SUPPLIED RECORDS >>
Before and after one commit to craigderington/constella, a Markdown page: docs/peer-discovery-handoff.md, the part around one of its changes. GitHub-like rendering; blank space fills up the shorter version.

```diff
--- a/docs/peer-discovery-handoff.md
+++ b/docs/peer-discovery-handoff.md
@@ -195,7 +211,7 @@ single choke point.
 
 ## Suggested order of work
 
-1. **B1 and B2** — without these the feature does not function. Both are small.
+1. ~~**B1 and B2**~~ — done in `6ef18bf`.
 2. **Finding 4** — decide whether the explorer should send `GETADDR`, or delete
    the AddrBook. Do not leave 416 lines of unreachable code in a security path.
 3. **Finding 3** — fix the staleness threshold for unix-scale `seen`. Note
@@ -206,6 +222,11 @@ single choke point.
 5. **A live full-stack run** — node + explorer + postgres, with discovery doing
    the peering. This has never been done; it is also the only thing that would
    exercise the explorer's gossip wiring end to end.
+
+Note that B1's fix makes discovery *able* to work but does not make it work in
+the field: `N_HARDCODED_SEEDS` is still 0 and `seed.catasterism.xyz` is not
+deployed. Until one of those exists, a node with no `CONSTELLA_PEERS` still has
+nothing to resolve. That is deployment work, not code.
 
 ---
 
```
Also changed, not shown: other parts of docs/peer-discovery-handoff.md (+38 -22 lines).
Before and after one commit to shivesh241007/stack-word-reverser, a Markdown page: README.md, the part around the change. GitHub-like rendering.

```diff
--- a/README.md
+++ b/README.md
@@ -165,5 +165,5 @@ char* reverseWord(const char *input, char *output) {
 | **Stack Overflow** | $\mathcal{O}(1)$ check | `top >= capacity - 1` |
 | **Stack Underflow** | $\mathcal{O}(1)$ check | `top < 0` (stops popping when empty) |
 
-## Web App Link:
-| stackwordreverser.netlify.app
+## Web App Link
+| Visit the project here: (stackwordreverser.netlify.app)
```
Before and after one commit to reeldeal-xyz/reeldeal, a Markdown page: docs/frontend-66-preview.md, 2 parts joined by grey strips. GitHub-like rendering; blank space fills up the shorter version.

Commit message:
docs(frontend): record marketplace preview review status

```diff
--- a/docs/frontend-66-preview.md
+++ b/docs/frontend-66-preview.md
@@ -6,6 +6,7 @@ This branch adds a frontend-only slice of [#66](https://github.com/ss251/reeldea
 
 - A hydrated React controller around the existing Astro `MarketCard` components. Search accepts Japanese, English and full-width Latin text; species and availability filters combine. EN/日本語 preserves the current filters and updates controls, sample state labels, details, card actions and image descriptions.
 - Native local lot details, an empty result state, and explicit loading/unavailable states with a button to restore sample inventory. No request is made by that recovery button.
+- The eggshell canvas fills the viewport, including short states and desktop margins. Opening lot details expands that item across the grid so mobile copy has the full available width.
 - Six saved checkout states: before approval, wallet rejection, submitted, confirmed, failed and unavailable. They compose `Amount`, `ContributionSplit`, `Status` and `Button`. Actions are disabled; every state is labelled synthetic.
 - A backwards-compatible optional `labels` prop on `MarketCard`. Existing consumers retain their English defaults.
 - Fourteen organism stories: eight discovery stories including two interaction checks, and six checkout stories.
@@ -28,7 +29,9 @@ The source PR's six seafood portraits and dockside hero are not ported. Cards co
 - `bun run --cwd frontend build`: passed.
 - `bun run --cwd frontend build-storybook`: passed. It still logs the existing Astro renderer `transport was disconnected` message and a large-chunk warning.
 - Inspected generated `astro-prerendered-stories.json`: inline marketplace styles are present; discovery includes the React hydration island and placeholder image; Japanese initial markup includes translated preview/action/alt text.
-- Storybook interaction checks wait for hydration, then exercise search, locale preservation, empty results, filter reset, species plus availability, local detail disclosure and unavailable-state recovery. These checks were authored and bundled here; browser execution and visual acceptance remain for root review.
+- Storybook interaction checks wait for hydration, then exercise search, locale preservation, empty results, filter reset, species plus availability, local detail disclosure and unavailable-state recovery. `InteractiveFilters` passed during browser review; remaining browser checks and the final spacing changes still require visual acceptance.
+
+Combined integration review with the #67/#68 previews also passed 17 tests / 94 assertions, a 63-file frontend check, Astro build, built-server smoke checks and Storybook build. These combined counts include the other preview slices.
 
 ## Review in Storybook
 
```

WHAT THE EXERCISE ASKS >>
Give the entries again exactly, every one.

FINAL ANSWER >>
Before and after one commit to craigderington/constella, a Markdown page: docs/peer-discovery-handoff.md, the part around one of its changes. GitHub-like rendering; blank space fills up the shorter version.

```diff
--- a/docs/peer-discovery-handoff.md
+++ b/docs/peer-discovery-handoff.md
@@ -195,7 +211,7 @@ single choke point.
 
 ## Suggested order of work
 
-1. **B1 and B2** — without these the feature does not function. Both are small.
+1. ~~**B1 and B2**~~ — done in `6ef18bf`.
 2. **Finding 4** — decide whether the explorer should send `GETADDR`, or delete
    the AddrBook. Do not leave 416 lines of unreachable code in a security path.
 3. **Finding 3** — fix the staleness threshold for unix-scale `seen`. Note
@@ -206,6 +222,11 @@ single choke point.
 5. **A live full-stack run** — node + explorer + postgres, with discovery doing
    the peering. This has never been done; it is also the only thing that would
    exercise the explorer's gossip wiring end to end.
+
+Note that B1's fix makes discovery *able* to work but does not make it work in
+the field: `N_HARDCODED_SEEDS` is still 0 and `seed.catasterism.xyz` is not
+deployed. Until one of those exists, a node with no `CONSTELLA_PEERS` still has
+nothing to resolve. That is deployment work, not code.
 
 ---
 
```
Also changed, not shown: other parts of docs/peer-discovery-handoff.md (+38 -22 lines).
Before and after one commit to shivesh241007/stack-word-reverser, a Markdown page: README.md, the part around the change. GitHub-like rendering.

```diff
--- a/README.md
+++ b/README.md
@@ -165,5 +165,5 @@ char* reverseWord(const char *input, char *output) {
 | **Stack Overflow** | $\mathcal{O}(1)$ check | `top >= capacity - 1` |
 | **Stack Underflow** | $\mathcal{O}(1)$ check | `top < 0` (stops popping when empty) |
 
-## Web App Link:
-| stackwordreverser.netlify.app
+## Web App Link
+| Visit the project here: (stackwordreverser.netlify.app)
```
Before and after one commit to reeldeal-xyz/reeldeal, a Markdown page: docs/frontend-66-preview.md, 2 parts joined by grey strips. GitHub-like rendering; blank space fills up the shorter version.

Commit message:
docs(frontend): record marketplace preview review status

```diff
--- a/docs/frontend-66-preview.md
+++ b/docs/frontend-66-preview.md
@@ -6,6 +6,7 @@ This branch adds a frontend-only slice of [#66](https://github.com/ss251/reeldea
 
 - A hydrated React controller around the existing Astro `MarketCard` components. Search accepts Japanese, English and full-width Latin text; species and availability filters combine. EN/日本語 preserves the current filters and updates controls, sample state labels, details, card actions and image descriptions.
 - Native local lot details, an empty result state, and explicit loading/unavailable states with a button to restore sample inventory. No request is made by that recovery button.
+- The eggshell canvas fills the viewport, including short states and desktop margins. Opening lot details expands that item across the grid so mobile copy has the full available width.
 - Six saved checkout states: before approval, wallet rejection, submitted, confirmed, failed and unavailable. They compose `Amount`, `ContributionSplit`, `Status` and `Button`. Actions are disabled; every state is labelled synthetic.
 - A backwards-compatible optional `labels` prop on `MarketCard`. Existing consumers retain their English defaults.
 - Fourteen organism stories: eight discovery stories including two interaction checks, and six checkout stories.
@@ -28,7 +29,9 @@ The source PR's six seafood portraits and dockside hero are not ported. Cards co
 - `bun run --cwd frontend build`: passed.
 - `bun run --cwd frontend build-storybook`: passed. It still logs the existing Astro renderer `transport was disconnected` message and a large-chunk warning.
 - Inspected generated `astro-prerendered-stories.json`: inline marketplace styles are present; discovery includes the React hydration island and placeholder image; Japanese initial markup includes translated preview/action/alt text.
-- Storybook interaction checks wait for hydration, then exercise search, locale preservation, empty results, filter reset, species plus availability, local detail disclosure and unavailable-state recovery. These checks were authored and bundled here; browser execution and visual acceptance remain for root review.
+- Storybook interaction checks wait for hydration, then exercise search, locale preservation, empty results, filter reset, species plus availability, local detail disclosure and unavailable-state recovery. `InteractiveFilters` passed during browser review; remaining browser checks and the final spacing changes still require visual acceptance.
+
+Combined integration review with the #67/#68 previews also passed 17 tests / 94 assertions, a 63-file frontend check, Astro build, built-server smoke checks and Storybook build. These combined counts include the other preview slices.
 
 ## Review in Storybook
 
```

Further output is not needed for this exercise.